BACKGROUND: Metastatic cancer is another name for stage 4 cancer. This means that the cancer has spread to other tissues, organs and lymph nodes. When the cancer spreads like this, it is called metastasis. The metastatic cancer keeps the name of its primary cancer even though it might have spread; for example, if lung cancer spreads to the brain, it is just called metastatic lung cancer not brain cancer. Cancer spreads by going to the tissue first, and then it moves to the lymph nodes or blood vessels. The blood vessels offer access to organs in the body. When the cancer cells start to grow in the tissue, they grow their own blood vessels to create their own blood supply and get bigger. Symptoms include headaches, seizures, shortness of breath and dizziness.
TREATMENTS: Metastasis has a few treatments for patients. Age, where the cancer started, and where it has spread are all factors to determine the type of treatment that can be given. Patients can either go through chemotherapy, hormone therapy, or target therapy or they can try go through surgery or radiation therapy to treat that certain section. The treatment might not be a cure to end the metastasis, but it can slow down the growth of the cancer and reduce the symptoms. Depending on the cancer, patients can live months or even years after being diagnosed with metastatic cancer.
NEW TECHNOLOGY: Vaccines are a form of immunotherapy. They are usually given during the beginning stages, but that is changing. In a new study, there are vaccines that can be used to help not only stop the growth of the cancer, but it can also help prevent it from coming back and remove any leftover cancer cells from other treatments. There are four types of cancer vaccines: antigen, whole cell, DNA and dendritic cell. Antigen helps stimulate the immune system to attack the cancer by using the protein antigen to help. Whole cell uses a patient's own cancer cells to treat. DNA vaccines take the DNA from the cancer cells and put them into cells of the immune system to help them identify and eliminate other cancer cells.

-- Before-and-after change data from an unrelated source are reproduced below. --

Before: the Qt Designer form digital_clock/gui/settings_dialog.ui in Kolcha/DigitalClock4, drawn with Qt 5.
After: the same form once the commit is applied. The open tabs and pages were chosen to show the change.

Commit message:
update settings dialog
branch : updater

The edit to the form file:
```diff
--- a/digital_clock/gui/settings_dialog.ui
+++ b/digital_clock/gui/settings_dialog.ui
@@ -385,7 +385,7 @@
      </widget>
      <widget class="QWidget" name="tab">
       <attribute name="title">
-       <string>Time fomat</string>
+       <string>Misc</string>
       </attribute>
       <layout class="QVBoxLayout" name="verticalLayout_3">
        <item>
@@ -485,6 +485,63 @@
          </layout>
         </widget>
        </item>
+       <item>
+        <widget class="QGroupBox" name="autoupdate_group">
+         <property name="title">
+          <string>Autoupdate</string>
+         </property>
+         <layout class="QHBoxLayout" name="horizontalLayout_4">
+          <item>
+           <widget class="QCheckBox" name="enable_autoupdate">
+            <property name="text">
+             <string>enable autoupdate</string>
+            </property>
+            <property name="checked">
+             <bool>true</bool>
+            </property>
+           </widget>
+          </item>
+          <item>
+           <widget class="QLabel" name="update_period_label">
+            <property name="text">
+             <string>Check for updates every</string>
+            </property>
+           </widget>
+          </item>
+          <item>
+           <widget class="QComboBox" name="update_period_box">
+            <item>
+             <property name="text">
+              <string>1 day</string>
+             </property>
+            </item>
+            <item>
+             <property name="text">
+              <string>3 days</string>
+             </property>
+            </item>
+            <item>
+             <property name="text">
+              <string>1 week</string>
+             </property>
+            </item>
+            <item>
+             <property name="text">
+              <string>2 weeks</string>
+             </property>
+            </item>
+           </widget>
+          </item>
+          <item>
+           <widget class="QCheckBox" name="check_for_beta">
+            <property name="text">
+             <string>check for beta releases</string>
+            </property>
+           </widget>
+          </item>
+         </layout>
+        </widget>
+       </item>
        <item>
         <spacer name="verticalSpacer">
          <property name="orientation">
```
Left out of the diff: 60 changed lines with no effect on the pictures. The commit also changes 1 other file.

Dendritic cells are grown in a lab and used to help strengthen the immune system to get rid of the cancer that is in the system. There are many clinical trials to learn more about what is going on.